AIM OF THE TASK
Lines in the listing that hold the string "worth" need to be tallied, and the total given alone.

DATA FOR THIS TASK

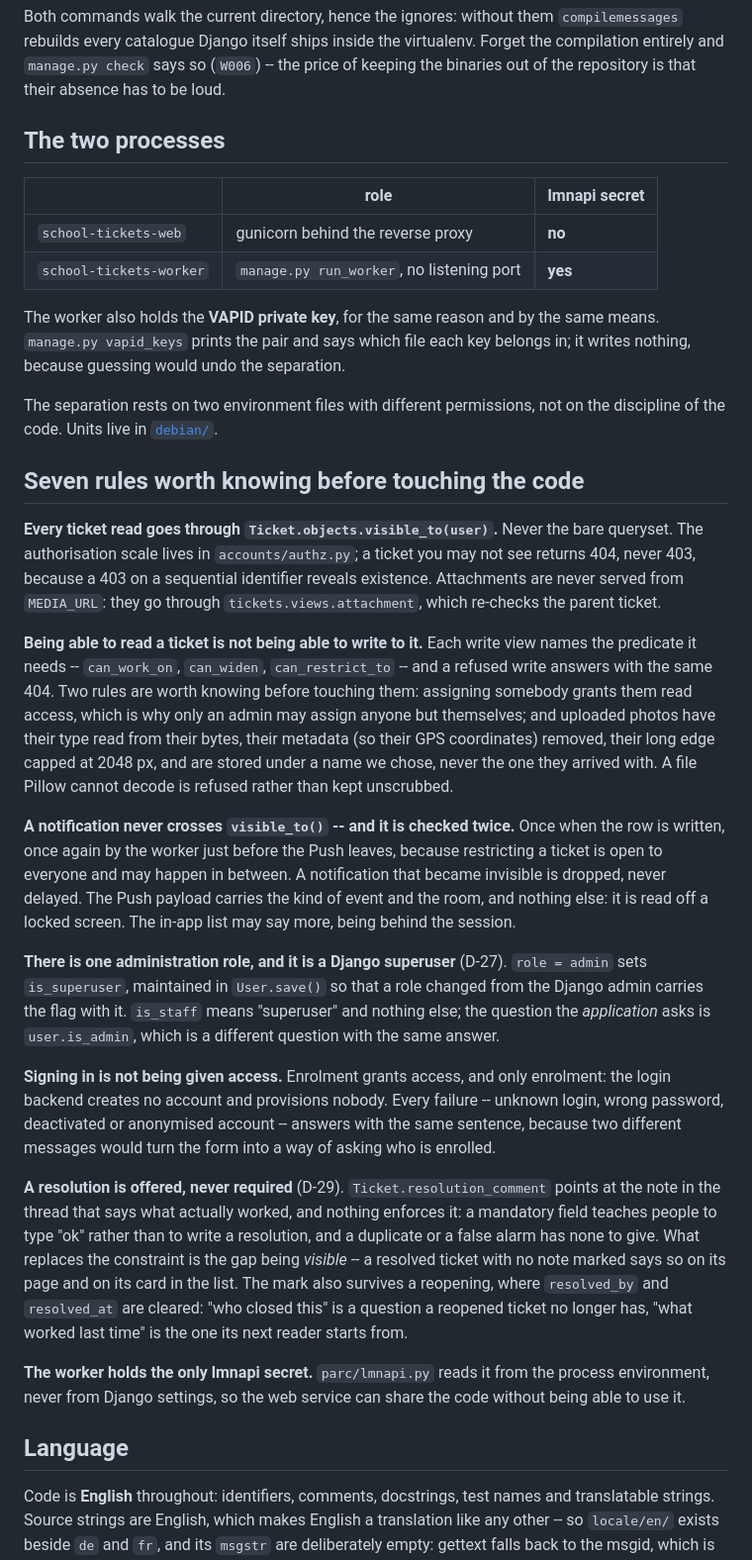
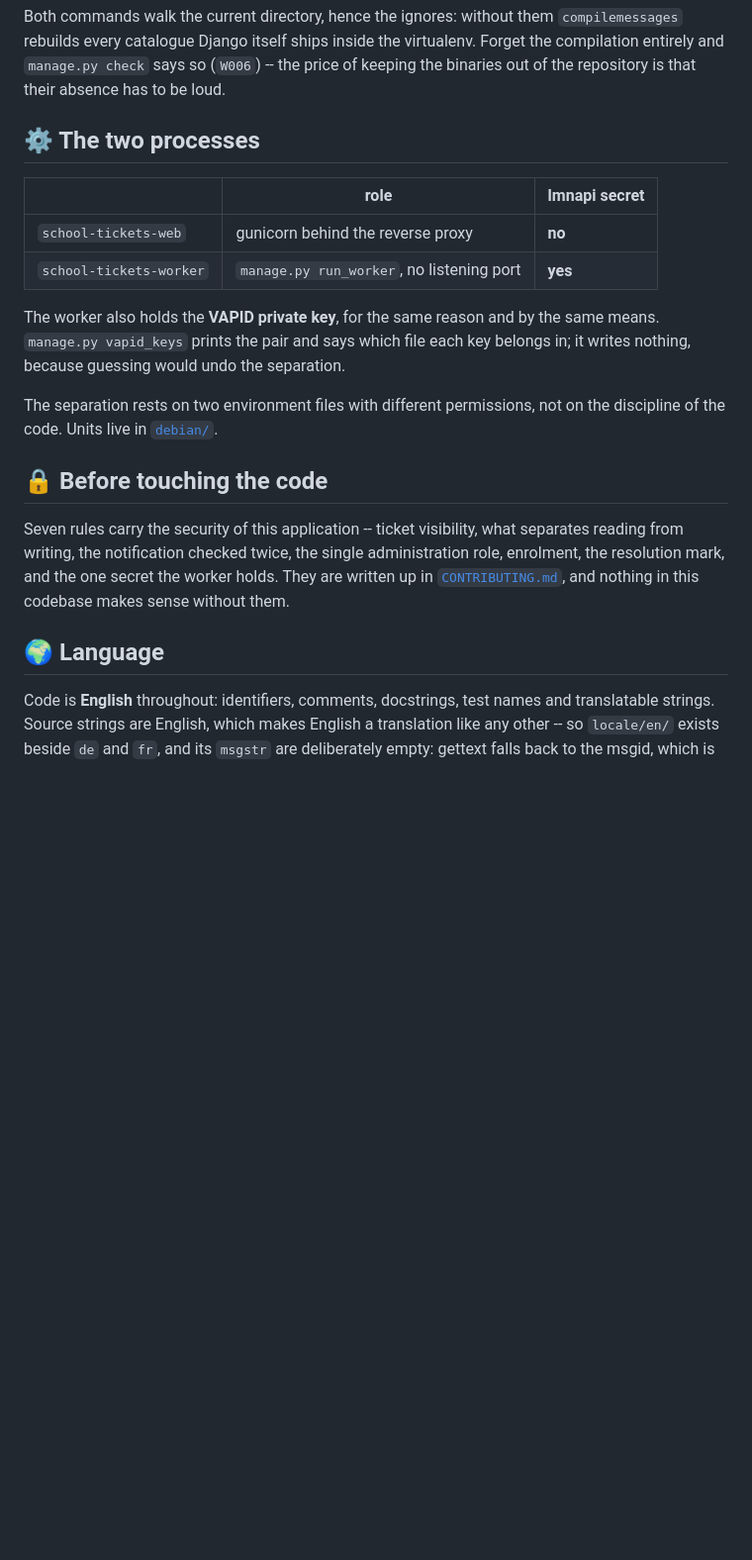
Before and after one commit to kiarn/school-tickets, a Markdown page: README.md, the part around one of its changes. Shown at 99% size. GitHub-like rendering; blank space fills up the shorter version.

```diff
--- a/README.md
+++ b/README.md
@@ -87,7 +80,7 @@ virtualenv. Forget the compilation entirely and `manage.py check` says so
 (`W006`) -- the price of keeping the binaries out of the repository is that
 their absence has to be loud.
 
-## The two processes
+## ⚙️ The two processes
 
 | | role | lmnapi secret |
 |---|---|---|
@@ -101,59 +94,16 @@ belongs in; it writes nothing, because guessing would undo the separation.
 The separation rests on two environment files with different permissions, not
 on the discipline of the code. Units live in [`debian/`](debian/).
 
-## Seven rules worth knowing before touching the code
+## 🔒 Before touching the code
 
-**Every ticket read goes through `Ticket.objects.visible_to(user)`.** Never the
-bare queryset. The authorisation scale lives in `accounts/authz.py`; a ticket
-you may not see returns 404, never 403, because a 403 on a sequential
-identifier reveals existence. Attachments are never served from `MEDIA_URL`:
-they go through `tickets.views.attachment`, which re-checks the parent ticket.
+Seven rules carry the security of this application -- ticket visibility, what
+separates reading from writing, the notification checked twice, the single
+administration role, enrolment, the resolution mark, and the one secret the
+worker holds. They are written up in
+[`CONTRIBUTING.md`](CONTRIBUTING.md), and nothing in this codebase makes sense
+without them.
 
-**Being able to read a ticket is not being able to write to it.** Each write
-view names the predicate it needs -- `can_work_on`, `can_widen`,
-`can_restrict_to` -- and a refused write answers with the same 404. Two rules
-are worth knowing before touching them: assigning somebody grants them read
-access, which is why only an admin may assign anyone but themselves; and
-uploaded photos have their type read from their bytes, their metadata (so their
-GPS coordinates) removed, their long edge capped at 2048 px, and are stored
-under a name we chose, never the one they arrived with. A file Pillow cannot
-decode is refused rather than kept unscrubbed.
-
-**A notification never crosses `visible_to()` -- and it is checked twice.**
-Once when the row is written, once again by the worker just before the Push
-leaves, because restricting a ticket is open to everyone and may happen in
-between. A notification that became invisible is dropped, never delayed. The
-Push payload carries the kind of event and the room, and nothing else: it is
-read off a locked screen. The in-app list may say more, being behind the
-session.
-
-**There is one administration role, and it is a Django superuser** (D-27).
-`role = admin` sets `is_superuser`, maintained in `User.save()` so that a role
-changed from the Django admin carries the flag with it. `is_staff` means
-"superuser" and nothing else; the question the *application* asks is
-`user.is_admin`, which is a different question with the same answer.
-
-**Signing in is not being given access.** Enrolment grants access, and only
-enrolment: the login backend creates no account and provisions nobody. Every
-failure -- unknown login, wrong password, deactivated or anonymised account --
-answers with the same sentence, because two different messages would turn the
-form into a way of asking who is enrolled.
-
-**A resolution is offered, never required** (D-29). `Ticket.resolution_comment`
-points at the note in the thread that says what actually worked, and nothing
-enforces it: a mandatory field teaches people to type "ok" rather than to write
-a resolution, and a duplicate or a false alarm has none to give. What replaces
-the constraint is the gap being *visible* -- a resolved ticket with no note
-marked says so on its page and on its card in the list. The mark also survives
-a reopening, where `resolved_by` and `resolved_at` are cleared: "who closed
-this" is a question a reopened ticket no longer has, "what worked last time" is
-the one its next reader starts from.
-
-**The worker holds the only lmnapi secret.** `parc/lmnapi.py` reads it from the
-process environment, never from Django settings, so the web service can share
-the code without being able to use it.
-
-## Language
+## 🌍 Language
 
 Code is **English** throughout: identifiers, comments, docstrings, test names
 and translatable strings. Source strings are English, which makes English a
```
Also changed, not shown: other parts of README.md (+28 -35 lines), CONTRIBUTING.md (added, +58 -0 lines).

RESULT FOR THIS EXERCISE
2